Social Security Benefits & Tax Thresholds

by Richard Verrochi ; Updated July 27, 2017
Your Social Security benefits may be taxable, depending on your other income.

If you are one of the millions of Americans who receive Social Security benefits, you need to understand the federal taxation of those benefits. For many people, Social Security benefits are non-taxable. However, as your income from other sources increases, a growing percentage of your benefits become taxable.

Calculating Your Base Amount

The taxability of Social Security benefits is determined by calculating your base amount of income, and then comparing it to the base amounts set by the Internal Revenue Code. If your income is above the government's base amount, a percentage of your benefits will become taxable.

To calculate your base amount, add one-half of your Social Security benefits to all of the other income that you received. such as wages, pensions, interest and other income. If you are married and file a joint return, you must include your spouse's income.

Once you have your total base amount, you compare it to the base amounts allowed by the tax code.

Base Amounts Allowed

The base amounts allowed by the tax code differ by filing status. The base amounts are: $25,000 if you are single, head of household, or a qualifying widow (er). $25,000 if you are married filing separately and lived apart from your spouse for all of the tax year. $32,000 if you are married filing jointly. $-0- if married filing separately and lived with your spouse at any time during the tax year.

What Percentage of Your Benefits Are Taxable?

Generally speaking, once you have exceeded the government's base amounts of income, your Social Security benefits become taxable. As your income increases, the percentage of your benefits that are taxed increases.

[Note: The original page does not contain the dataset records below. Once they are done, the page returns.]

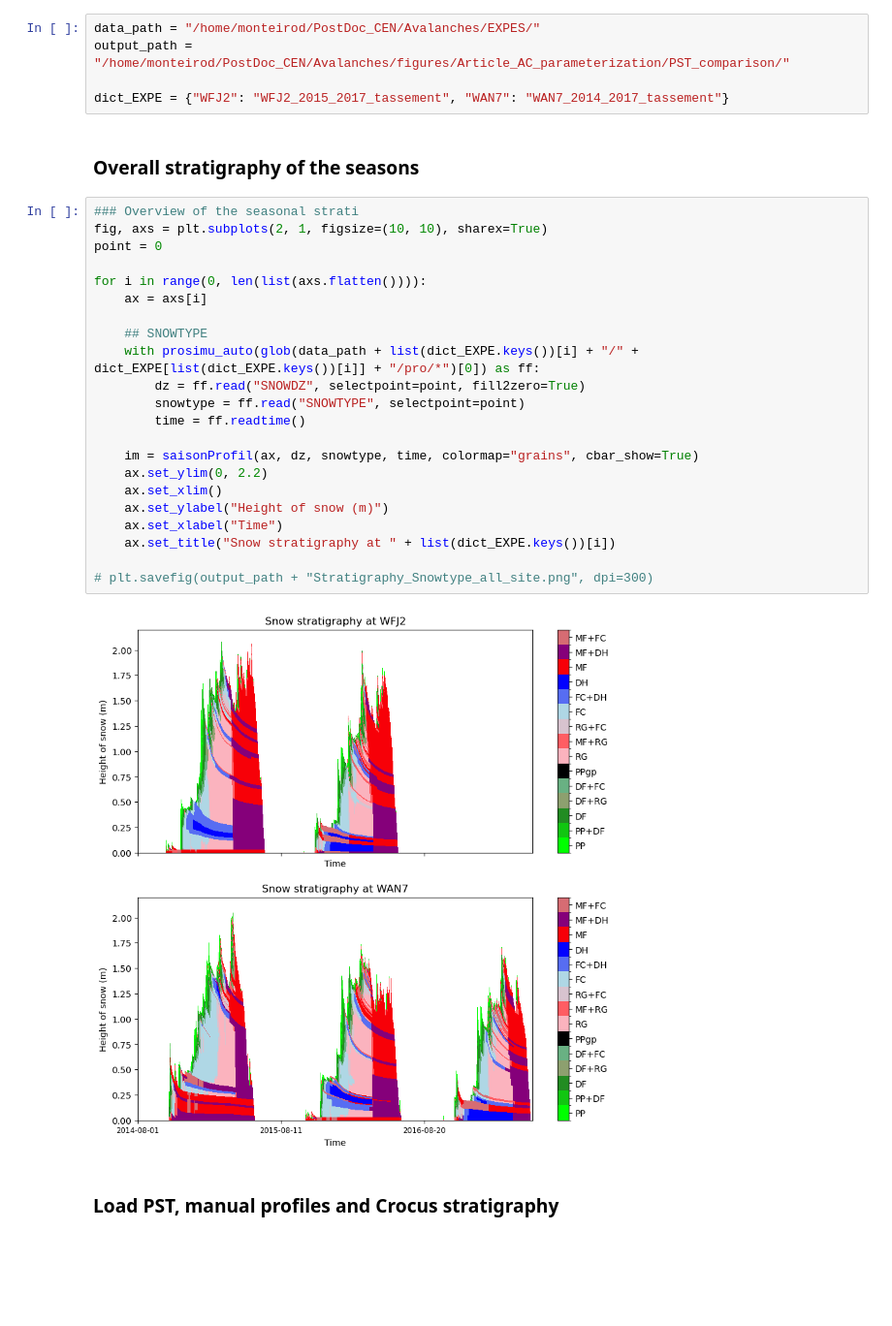
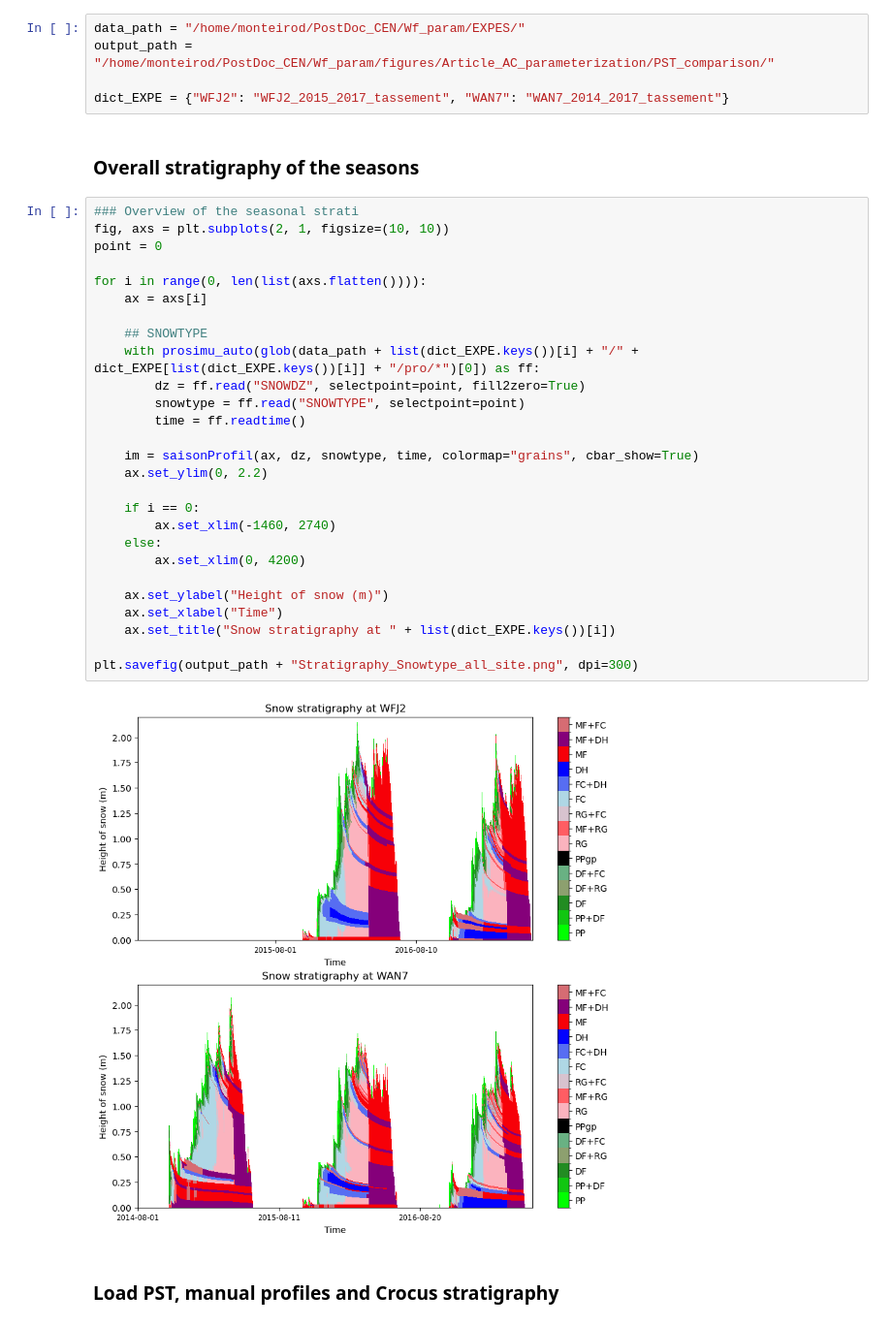
Before and after one commit to meteodmonteir/Article_Wf_param_2026, a Jupyter notebook: Analysis/Notebook_Wf_param_ac_evaluation_Monteiro.ipynb, the cells around one changed output. Shown at 97% size. Cells and saved outputs as stored; diff of their text form; blank space fills up the shorter version.

```diff
--- a/Analysis/Notebook_Wf_param_ac_evaluation_Monteiro.ipynb
+++ b/Analysis/Notebook_Wf_param_ac_evaluation_Monteiro.ipynb
@@ -253,36 +253,41 @@ plt.savefig(output_path + "Min_mincut_FINAL_param_vs_density_all_tomography.pdf"
 # %% [markdown]
 # Comparison with PST (Richter et al., 2019) - WFJ AND WAN7 : Results 2 and 3
 # %%
-data_path = "/home/monteirod/PostDoc_CEN/Avalanches/EXPES/"
-output_path = "/home/monteirod/PostDoc_CEN/Avalanches/figures/Article_AC_parameterization/PST_comparison/"
+data_path = "/home/monteirod/PostDoc_CEN/Wf_param/EXPES/"
+output_path = "/home/monteirod/PostDoc_CEN/Wf_param/figures/Article_AC_parameterization/PST_comparison/"
 
 dict_EXPE = {"WFJ2": "WFJ2_2015_2017_tassement", "WAN7": "WAN7_2014_2017_tassement"}
 # %% [markdown]
 ### Overall stratigraphy of the seasons
 # %%
 ### Overview of the seasonal strati
-fig, axs = plt.subplots(2, 1, figsize=(10, 10), sharex=True)
+fig, axs = plt.subplots(2, 1, figsize=(10, 10))
 point = 0
 
 for i in range(0, len(list(axs.flatten()))):
     ax = axs[i]
 
     ## SNOWTYPE
     with prosimu_auto(glob(data_path + list(dict_EXPE.keys())[i] + "/" + dict_EXPE[list(dict_EXPE.keys())[i]] + "/pro/*")[0]) as ff:
         dz = ff.read("SNOWDZ", selectpoint=point, fill2zero=True)
         snowtype = ff.read("SNOWTYPE", selectpoint=point)
         time = ff.readtime()
 
     im = saisonProfil(ax, dz, snowtype, time, colormap="grains", cbar_show=True)
     ax.set_ylim(0, 2.2)
-    ax.set_xlim()
+
+    if i == 0:
+        ax.set_xlim(-1460, 2740)
+    else:
+        ax.set_xlim(0, 4200)
+
     ax.set_ylabel("Height of snow (m)")
     ax.set_xlabel("Time")
     ax.set_title("Snow stratigraphy at " + list(dict_EXPE.keys())[i])
 
-# plt.savefig(output_path + "Stratigraphy_Snowtype_all_site.png", dpi=300)
+plt.savefig(output_path + "Stratigraphy_Snowtype_all_site.png", dpi=300)
 # %% [output]
-[figure, old version]
+[figure, new version]
 # %% [markdown]
 ### Load PST, manual profiles and Crocus stratigraphy
 # %%
```
Also changed, not shown: parts of 15 cells of this notebook, 2 other files.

Calculating the percentage of taxable Social Security benefits is complicated. Both IRS Publication 17, Your Federal Tax Return, and IRS Publication 915, Social Security and Equivalent Railroad Retirement Benefits have detailed worksheets to help you calculate the amount of benefits taxed.

Estimated Taxes and Withholding

If your income is above the base amount, you can chose to have federal tax withheld from your Social Security benefits to compensate for the taxes that will be due. To accomplish this, you must complete IRS Form W-4V.

If you do not choose to have income tax withheld, you may have to have additional withholding from other income or pay quarterly estimated taxes during the year.

About the Author

Richard Verrochi has written professionally since 1987. He has been published in the "New Hampshire Business Review," "Milford Cabinet" and "The Bail Agent's Perspective." Verrochi also has written two books, "Bail, Bounty Hunting, And The Law" and "How to Start A Bail Bond Business." He holds a Master of Business Administration from the University of Vermont.

Photo Credits

  • elderly couple image by Peter Baxter from